To make the dish, I used a blend of Ximena’s recipe and the fancier restaurant version in Moro: The Cookbook, a book I am going to confess that I cannot open very often because I immediately want to make every single thing in it right that very second and this crashes into the reality of being pressed for time and the longing, it is actually painful. No, I am not being melodramatic: Feta Salad with Spinach, Crispbread, Sumac and Pinenuts! Chestnut and Chorizo Soup! Seared Sirloin Salad with Barley and Grapes! And let’s not forgot that these are the same folks behind one of my favorite dishes on earth, this Warm Butternut Squash and Chickpea Salad with Tahini Dressing. Do you get it now? Sigh.
I have digressed again. Good food distracts me like that. I think you’ll really like this dish.
One of the reason I blended recipes was because I wanted the approachability of Ximena’s version but also some of the extras in Moro’s — the vinegar, paprika and the fried bread, mashed to a paste. Except, in hindsight, I think I’d also enjoy this recipe without the bread. It would be a bit thinner and saucier and possibly harder to slop onto a piece of toast, but also a bit lighter — in weight, not just calories. If you’re bread-averse or think you’d enjoy it without the crumbs in the sauce, give it a spin and let us know how it goes.
Tomato sauce, by the way, is emphatically not traditional in this dish but after making Ximena’s version with it — she says “you don’t have to use tomato in this recipe, but it’s so much better with it” — I can’t have it any other way.
Last note: This recipe is flexible. If you end up with a little less spinach or a little more sauce, or if you want it with a little less this or a little more that, so be it. Enjoy it. Have fun with it.
1/2 pound (230 grams) dried chickpeas, cooked until soft and tender* or two 15-ounce cans of chickpeas, drained and rinsed
6 tablespoon olive oil
1 pound (450 grams) spinach, washed
A hefty 1-inch slice from a country loaf or about 2 slices from sandwich loaf bread (2.5 ounces or 75 grams), crusts removed and cut inset small cubes
1/2 cup (4 ounces) tomato sauce (I used canned stuff I keep around)
3 garlic cloves, thinly sliced
1/2 teaspoon ground cumin
Pinch of red pepper flakes
1 1/2 tablespoons red wine vinegar
1/2 teaspoon smoked paprika**
Salt and freshly ground black pepper
Lemon juice, to taste
Place a large saucepan over medium heat and add half the olive oil. When it is hot, add the spinach with a pinch of salt (in batches, if necessary) and stir well. Remove when the leaves are just tender, drain in a colander and set aside.

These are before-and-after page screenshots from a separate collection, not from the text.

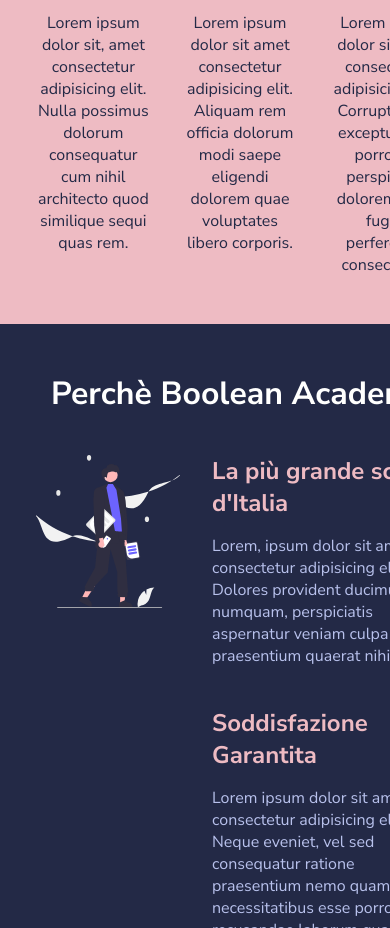
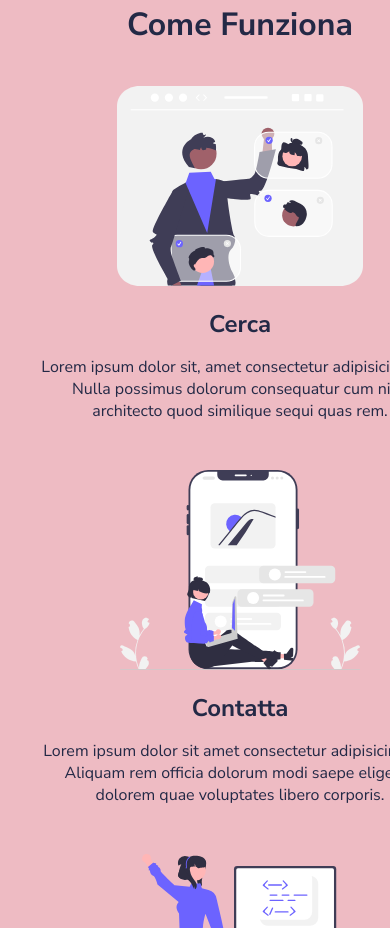
Before and after one commit to simone-sampino/html-css-resp-wannabe, a plain HTML site: page index.html in a window 390 px wide. Shown: the part 1072-2000 px from the top of the page. Drawn offline with Linux system fonts and the light colour scheme.

Commit message:
Enhance mobile responsiveness with layout adjustments for lessons, steps, and why-us sections

```diff
--- a/css/style.css
+++ b/css/style.css
@@ -134,8 +134,51 @@
     }
 }
 
+/* Mobile */
 @media screen and (max-width: 480px) {
-    * {
+
+    .lessons {
+
+        p {
+            margin-bottom: 3rem;
+        }
+
+        .col {
+            width: 100%;
+        }
+    }
+
+    .steps {
+        margin-bottom: 0;
+
+        p {
+            margin-bottom: 3rem;
+        }
+
+        .col {
+            width: 100%;
+        }
+    }
+
+    .container {
         max-width: 480px;
+
+        .row {
+            flex-direction: column;
+            align-items: center;
+        }
+    }
+
+    .why-us .col-left {
+        width: 100%;
+    }
+
+    .why-us {
+        padding: 3rem 0;
+        margin: 0;
+        background-color: #20252B;
+
+        .container {
+        }
     }
 }
```
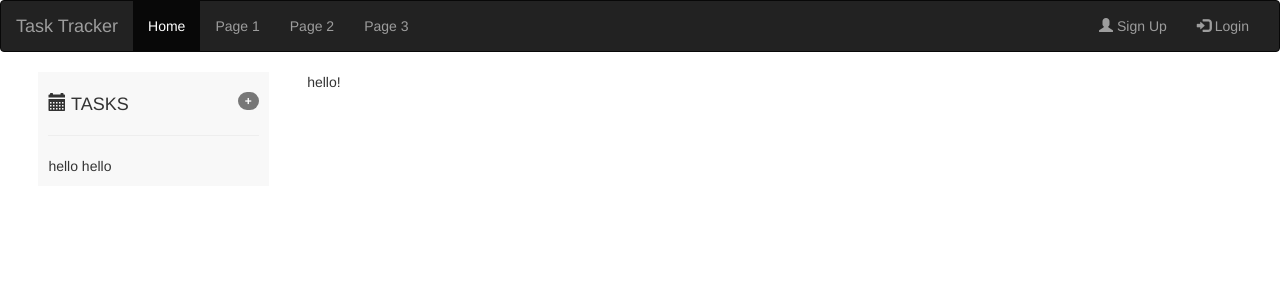
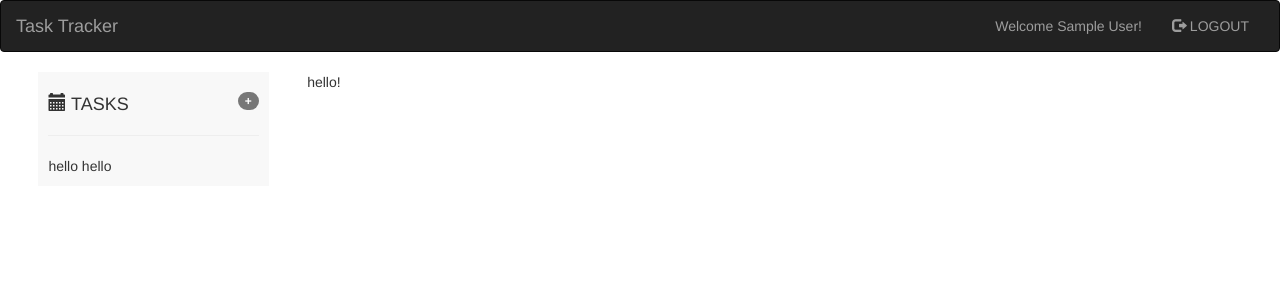
Before and after one commit to jennLam/task-assign, a Flask app: page /user/1 in a window 1280 px wide. Shown: the top 300 px of the page. Run offline with Flask 2, Linux system fonts and the light colour scheme; the visitor is signed in with stand-in values (Sample User, id 1); data comes from the database, SQL or seed files in the repository; some libraries are stand-ins or nearby versions.

Commit message:
Updated navbar in base.

```diff
--- a/server.py
+++ b/server.py
@@ -35,6 +35,9 @@ def login_required(f):
 @app.route("/")
 def index():
     """Homepage."""
+
+    if g.user_id:
+        return redirect("/user/" + str(g.user_id))
 
     return render_template("homepage.html")
 
--- a/templates/base.html
+++ b/templates/base.html
@@ -25,14 +25,22 @@
         </div>
         <div class="collapse navbar-collapse" id="myNavbar">
           <ul class="nav navbar-nav">
-            <li class="active"><a href="#">Home</a></li>
-            <li><a href="#">Page 1</a></li>
-            <li><a href="#">Page 2</a></li>
-            <li><a href="#">Page 3</a></li>
+
           </ul>
+
           <ul class="nav navbar-nav navbar-right">
-            <li><a href="/register"><span class="glyphicon glyphicon-user"></span> Sign Up</a></li>
-            <li><a href="/login"><span class="glyphicon glyphicon-log-in"></span> Login</a></li>
+            {% if session.get("user_name") %}
+              <li><a href="#">Welcome {{ session["user_name"] }}!</a></li>
+            {% else %}
+              <li><a href="#" data-toggle="modal" data-target="#registerForm">Register</a></li>
+            {% endif %}
+
+            {% if session.get("user_id") %}
+              <li><a href="/logout"><span class="glyphicon glyphicon-log-out"></span> LOGOUT</a></li>
+            {% else %}
+              <li><a href="#" data-toggle="modal" data-target="#loginForm">Login</a></li>
+            {% endif %}
+
           </ul>
         </div>
       </div>
```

Heat 2 more tablespoons olive oil in a frying pan over medium heat. Fry the bread for about 5 minutes or until golden brown all over, then the remaining tablespoon of oil and the garlic, cumin and pepper. Cook for 1 minute more or until the garlic is nutty brown.

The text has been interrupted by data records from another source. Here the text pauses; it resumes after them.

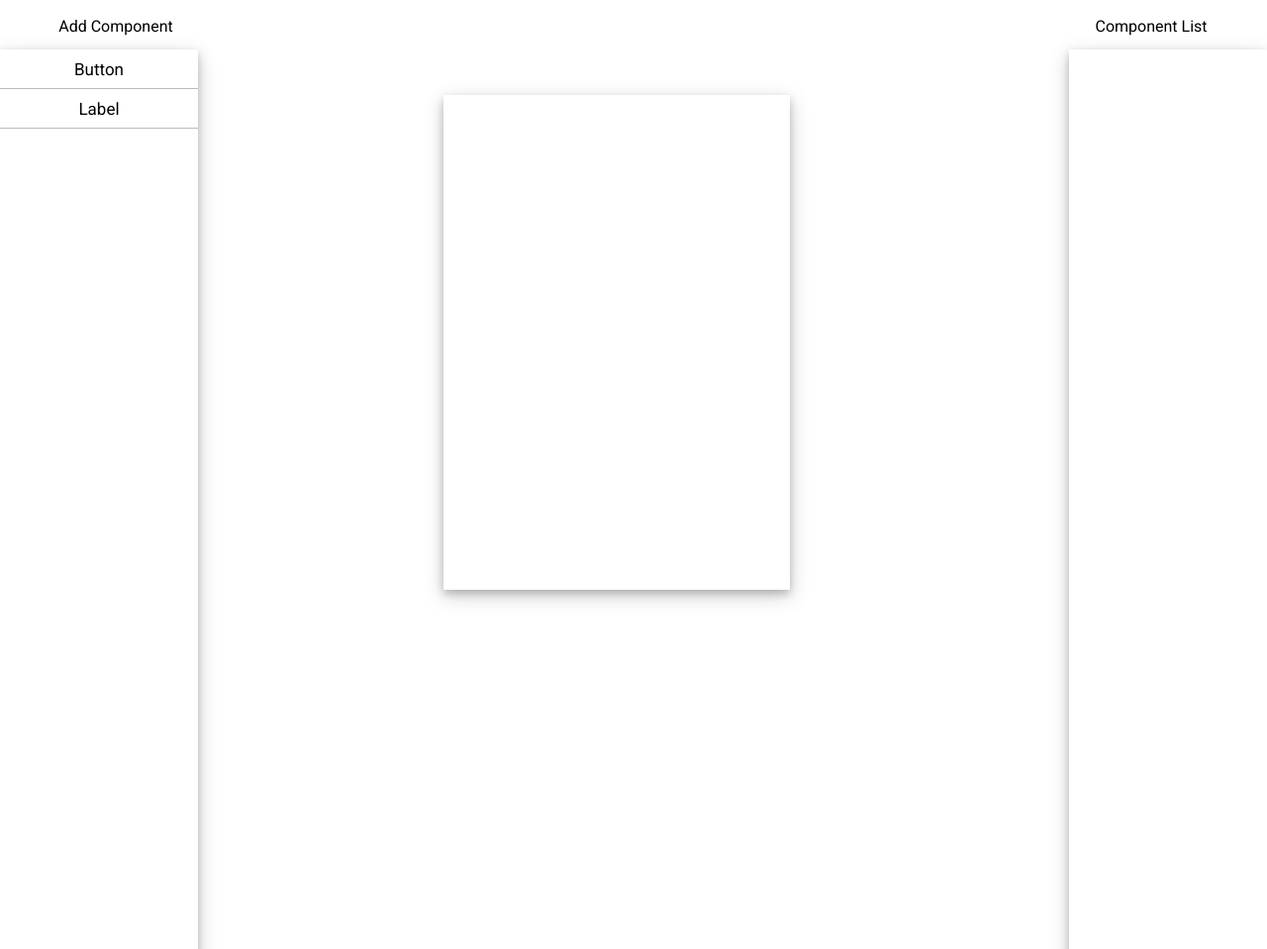
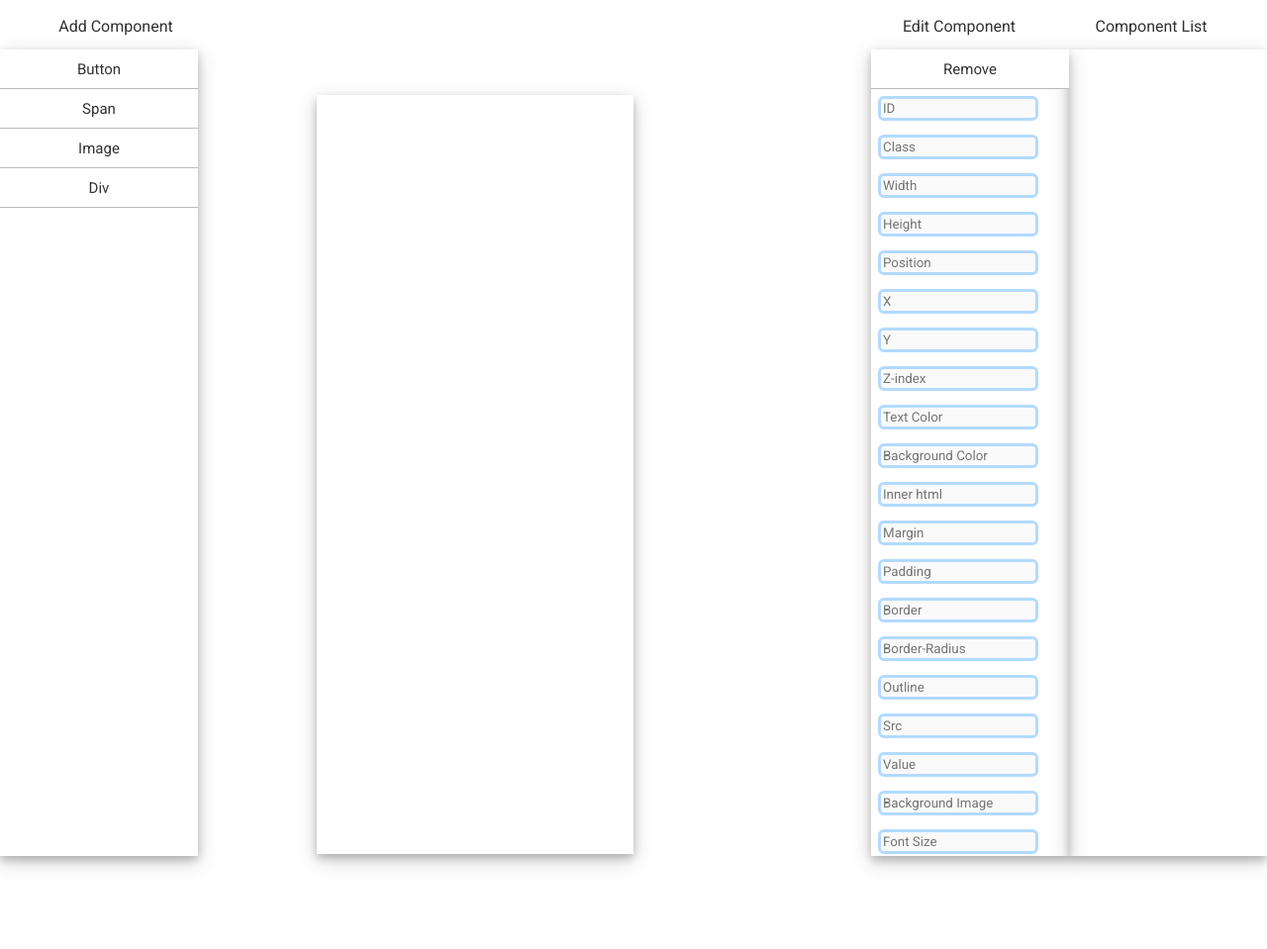
Before and after one commit to lightning-speed/WebPress, a PHP site: page / in a window 1280 px wide. Shown: the whole page at 99% size. Run offline with PHP 8.4, Linux system fonts and the light colour scheme.

Commit message:
Add files via upload

```diff
--- /dev/null
+++ b/abc.php
@@ -0,0 +1,3 @@
+<?php
+     echo '<p>Hello World</p>'
+?>
--- /dev/null
+++ b/index.php
@@ -0,0 +1,103 @@
+<!DOCTYPE html>
+<html>
+	<title>WebPress</title>
+
+	<link rel="preconnect" href="https://fonts.googleapis.com" />
+	<link rel="preconnect" href="https://fonts.gstatic.com" crossorigin />
+	<link
+		href="https://fonts.googleapis.com/css2?family=Roboto&display=swap"
+		rel="stylesheet"
+	/>
+	<link rel="stylesheet" href="ui/default.css" />
+	<link rel="stylesheet" href="ui/components.css" />
+	<script src="script/app.js"></script>
+  <script>
+
+	</script>
+</div>
+	<body onload="startApp()" >
+		<div class="main_box" id="component_box"></div>
+		<div class="list_box" id="component_list_box"></div>
+		<p
+			style="
+				margin: 10px;
+				padding: 7px;
+				text-align: center;
+				width: 200px;
+				float: right;
+			"
+		>
+			Component List
+		</p>
+		<p
+			style="
+				margin: 10px;
+				padding: 7px;
+				text-align: center;
+				width: 200px;
+				float: left;
+			"
+		>
+			Add Component
+		</p>
+		<p
+			style="
+				margin: 10px;
+				margin-right: -30px;
+				padding: 7px;
+				text-align: center;
+				width: 200px;
+				float: right;
+			"
+		>
+			Edit Component
+		</p>
+
+		<div class="selection_box">
+			<button class="component_button" onclick="select_component(1);">
+				Button
+			</button>
+			<button class="component_button" onclick="select_component(2);">Span</button>
+			<button class="component_button" onclick="select_component(3);">
+				Image
+			</button>
+			<button class="component_button" onclick="select_component(4);">Div</button>
+		</div>
+		<div class="edit_box" id="editBox">
+			<button class="component_button" onclick="removeCom();">Remove</button>
+			<input class="text_field" placeholder="ID" id="id_box" />
+			<input class="text_field" placeholder="Class" id="class_box" />
+			<input class="text_field" placeholder="Width" id="width_box" />
+			<input class="text_field" placeholder="Height" id="height_box" />
+			<input class="text_field" placeholder="Position" id="position_box" />
+			<input class="text_field" placeholder="X" id="left_box" />
+			<input class="text_field" placeholder="Y" id="top_box" />
+			<input class="text_field" placeholder="Z-index" id="z_index_box" />
+			<input class="text_field" placeholder="Text Color" id="text_color_box" />
+			<input
+				class="text_field"
+				placeholder="Background Color"
+				id="background_color_box"
+			/>
+			<input class="text_field" placeholder="Inner html" id="inner_html_box" />
+			<input class="text_field" placeholder="Margin" id="margin_box" />
+			<input class="text_field" placeholder="Padding" id="padding_box" />
+			<input class="text_field" placeholder="Border" id="border_box" />
+			<input
+				class="text_field"
+				placeholder="Border-Radius"
+				id="border_radius_box"
+			/>
+			<input class="text_field" placeholder="Outline" id="outline_box" />
+			<input class="text_field" placeholder="Src" id="src_box" />
+			<input class="text_field" placeholder="Value" id="value_box" />
+			<input
+				class="text_field"
+				placeholder="Background Image"
+				id="background_box"
+			/>
+			<input class="text_field" placeholder="Font Size" id="font_size_box" />
+			<input class="text_field" placeholder="Font" id="font_box" />
+		</div>
+	</body>
+</html>
--- a/script/app.js
+++ b/script/app.js
@@ -1,24 +1,33 @@
 var selectedComponent;
+var selectedComponentList;
+var php_output;
 function startApp() {
-
+	document.body.scrollTop = 0;
+	setInterval(save, 1000);
 }
 function select_component(id) {
 	switch (id) {
-		case 1:{
+		case 1: {
 			selectedComponent = document.createElement("BUTTON");
 			selectedComponent.innerHTML = "Button";
 			selectedComponent.id = "button";
 			break;
 		}
-		case 2:{
+		case 2: {
 			selectedComponent = document.createElement("SPAN");
 			selectedComponent.innerHTML = "Span";
 			selectedComponent.id = "span";
 			break;
 		}
-		default: { break;};
+		case 3: {
+			selectedComponent = document.createElement("IMG");
+			selectedComponent.id = "image";
+			selectedComponent.src = "none";
+			break;
+		}
+		default: { break; };
 	}
-	selectedComponent.id += parseInt(Math.random() * 10000 % 10000);
+	selectedComponent.id += parseInt(Math.random() * 100000 % 100000);
 
 	component_box.appendChild(selectedComponent);
 
@@ -27,8 +36,86 @@
 
 function addComponentInList(component) {
 	component_list_box.innerHTML += "<button class='component_button' onclick=open_property(this)>" + component.id + "</button>";
+	open_property(document.getElementById("component_list_box").children[document.getElementById("component_list_box").children.length - 1]);
 }
 function open_property(list_component) {
+	var buttons = document.getElementById("component_list_box").children;
+	for (var i = 0; i < buttons.length; i++) {
+		buttons[i].style.backgroundColor = "rgb(255,255,255)";
+	}
+
 	var component = document.getElementById(list_component.innerHTML);
-	component.innerHTML = "fr";
+	selectedComponent = component;
+	list_component.style.backgroundColor = "rgb(240,240,240)";
+	selectedComponentList = list_component;
+	id_box.value = selectedComponent.id;
+	class_box.value = selectedComponent.className;
+	width_box.value = selectedComponent.style.width;
+	height_box.value = selectedComponent.style.height;
+	position_box.value = selectedComponent.style.position;
+	left_box.value = selectedComponent.style.left;
+	top_box.value = selectedComponent.style.top;
+	top_box.value = selectedComponent.style.top;
+	top_box.z_index = selectedComponent.style.zIndex;
+	text_color_box.value = selectedComponent.style.color;
+	background_color_box.value = selectedComponent.style.backgroundColor;
+	padding_box.value = selectedComponent.style.padding;
+	margin_box.value = selectedComponent.style.margin;
+	outline_box.value = selectedComponent.style.outline;
+	border_box.value = selectedComponent.style.border;
+	border_radius_box.value = selectedComponent.style.borderRadius;
+	inner_html_box.value = selectedComponent.innerHTML;
+	src_box.value = selectedComponent.src;
+	value_box.value = selectedComponent.value;
+	font_size_box.value = selectedComponent.style.fontSize;
+	font_box.value = selectedComponent.style.fontFamily;
+	var fields = document.getElementById("editBox").children;
+	for (var i = 0; i < fields.length; i++) {
+		if (fields[i].value == "undefined") {
+			fields[i].value = "";
+		}
+	}
 }
+function save() {
+	if (selectedComponent.id != id_box.value) {
+		selectedComponentList.innerHTML = id_box.value;
+		selectedComponent.id = id_box.value;
+	}
+	selectedComponent.className = class_box.value;
+	selectedComponent.style.width = width_box.value;
+	selectedComponent.style.height = height_box.value;
+	selectedComponent.style.position = position_box.value;
+	selectedComponent.style.left = left_box.value;
+	selectedComponent.style.top = top_box.value;
+	selectedComponent.style.top = top_box.value;
+	selectedComponent.style.zIndex = top_box.z_index;
+	selectedComponent.style.color = text_color_box.value;
+	selectedComponent.style.backgroundColor = background_color_box.value;
+	selectedComponent.style.padding = padding_box.value;
+	selectedComponent.style.margin = margin_box.value;
+	selectedComponent.style.outline = outline_box.value;
+	selectedComponent.style.border = border_box.value;
+	selectedComponent.style.borderRadius = border_radius_box.value;
+	selectedComponent.innerHTML = inner_html_box.value;
+	selectedComponent.src = src_box.value;
+	selectedComponent.value = value_box.value;
+	selectedComponent.style.fontSize = font_size_box.value;
+	if (font_box.value != "")
+		selectedComponent.style.fontFamily = font_box.value;
+
+}
+function removeCom() {
+	var list = selectedComponentList;
+	try {
+		document.getElementById(list.innerHTML).remove();
+	} catch (e) { }
+	list.remove();
+}
+function phpCall(url) {
+	var request = new XMLHttpRequest();
+	request.onload = function () {
+		php_output = this.responseText;
+	}
+	request.open("GET", url, true);
+	request.send();
+}
--- a/ui/components.css
+++ b/ui/components.css
@@ -1,13 +1,13 @@
 .main_box {
-	height: 500px;
-	width: 350px;
+	height: 80%;
+	width: 25%;
 	position: absolute;
 	box-shadow: 0 4px 8px 0 rgba(0, 0, 0, 0.2), 0 6px 20px 0 rgba(0, 0, 0, 0.19);
 	top: 10%;
-	left: 35%;
+	left: 25%;
 }
 .selection_box {
-	height: 100%;
+	height: 85%;
 	width: 200px;
 	box-shadow: 0 4px 8px 0 rgba(0, 0, 0, 0.2), 0 6px 20px 0 rgba(0, 0, 0, 0.19);
 	position: absolute;
@@ -21,13 +21,33 @@
 	border-bottom: 1px solid#bbb;
 	margin: 0px;
 	background-color: white;
-	font-size: 17px;
+	font-size: 15px;
 }
 .list_box {
-	height: 100%;
+	height: 85%;
 	width: 200px;
 	position: absolute;
 	top: 50px;
 	right: 0%;
 	box-shadow: 0 4px 8px 0 rgba(0, 0, 0, 0.2), 0 6px 20px 0 rgba(0, 0, 0, 0.19);
+	overflow-y: scroll;
+	overflow-x: hidden;
 }
+.edit_box {
+	height: 85%;
+	width: 200px;
+	box-shadow: 0 4px 8px 0 rgba(0, 0, 0, 0.2), 0 6px 20px 0 rgba(0, 0, 0, 0.19);
+	position: absolute;
+	top: 50px;
+	right: 200px;
+	overflow-y: scroll;
+	overflow-x: hidden;
+}
+.text_field {
+	border: 0px solid rgb(230, 230, 230);
+	background-color: rgb(250, 250, 250);
+	outline: 3px solid rgba(0, 132, 255, 0.3);
+	margin: 10px;
+	padding: 2px;
+	border-radius: 3px;
+}
--- a/ui/default.css
+++ b/ui/default.css
@@ -6,4 +6,5 @@
 }
 * {
 	font-family: "Roboto", sans-serif;
+	color: rgb(50, 50, 50);
 }
```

Transfer to a food processor, blender or mortar and pestle along with the vinegar, and mash to a paste. Return the mixture to the pan and add the drained chickpeas and tomato sauce. Stir until the chickpeas have absorbed the flavors and are hot. Season with salt and pepper.

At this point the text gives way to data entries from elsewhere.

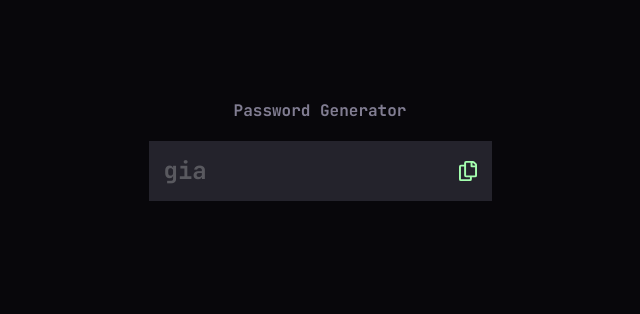
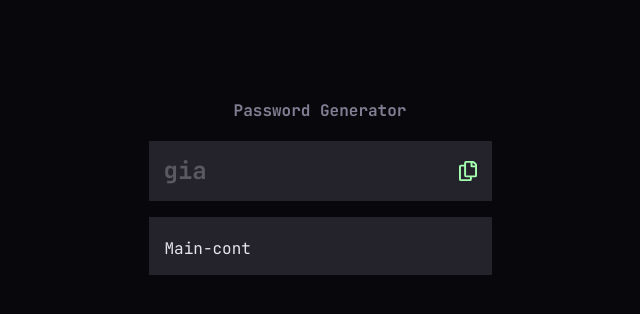
Before and after one commit to gia-grigalashvili/passworrd-generator-react, a React (Vite) app: page / in a window 1280 px wide. Shown: the top 314 px of the page, without its empty margins (320-960 px from the left). Built offline with nearby package versions, Linux system fonts and the light colour scheme; a web font is replaced by a local one.

Commit message:
import maincont in app.jsx

```diff
--- a/src/App.jsx
+++ b/src/App.jsx
@@ -2,12 +2,14 @@ import "./App.css";
 import Name from "./Components/Name";
 import Copyheader from "./Components/Copyheader";
 import styled from "styled-components";
+import Maincont from "./Components/Maincont";
 function App() {
   return (
     <>
       <Container>
         <Name />
         <Copyheader />
+        <Maincont />
       </Container>
     </>
   );
--- /dev/null
+++ b/src/Components/Maincont.jsx
@@ -0,0 +1,10 @@
+import styled from "styled-components";
+
+function Maincont() {
+  return <Mainconts>Main-cont</Mainconts>;
+}
+const Mainconts = styled.div`
+  background-color: #24232c;
+  padding: 21px 16px 16px;
+`;
+export default Maincont;
```
Also changed, not shown: src/Components/Main-cont.jsx (deleted).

If the consistency is a little thick, add some water. Add the spinach and cook until it is hot. Check for seasoning and serve with paprika on top, or on fried bread toasts (as the Spanish do).
* I make all of my dried beans in the slow-cooker these days. They are perfect every time, and the flavor of fresh beans — even the sad-looking ones from grocery store bins I used — is incomparable. No presoaking, just cover them 2 to 3 inches of water and cook them 3 hours on high. (I have learned that cooking time can vary widely in slow-cookers so allot more time than you might need. I often make mine in the day or days before and let them cool in their cooking water, which is then by then very flavorful.)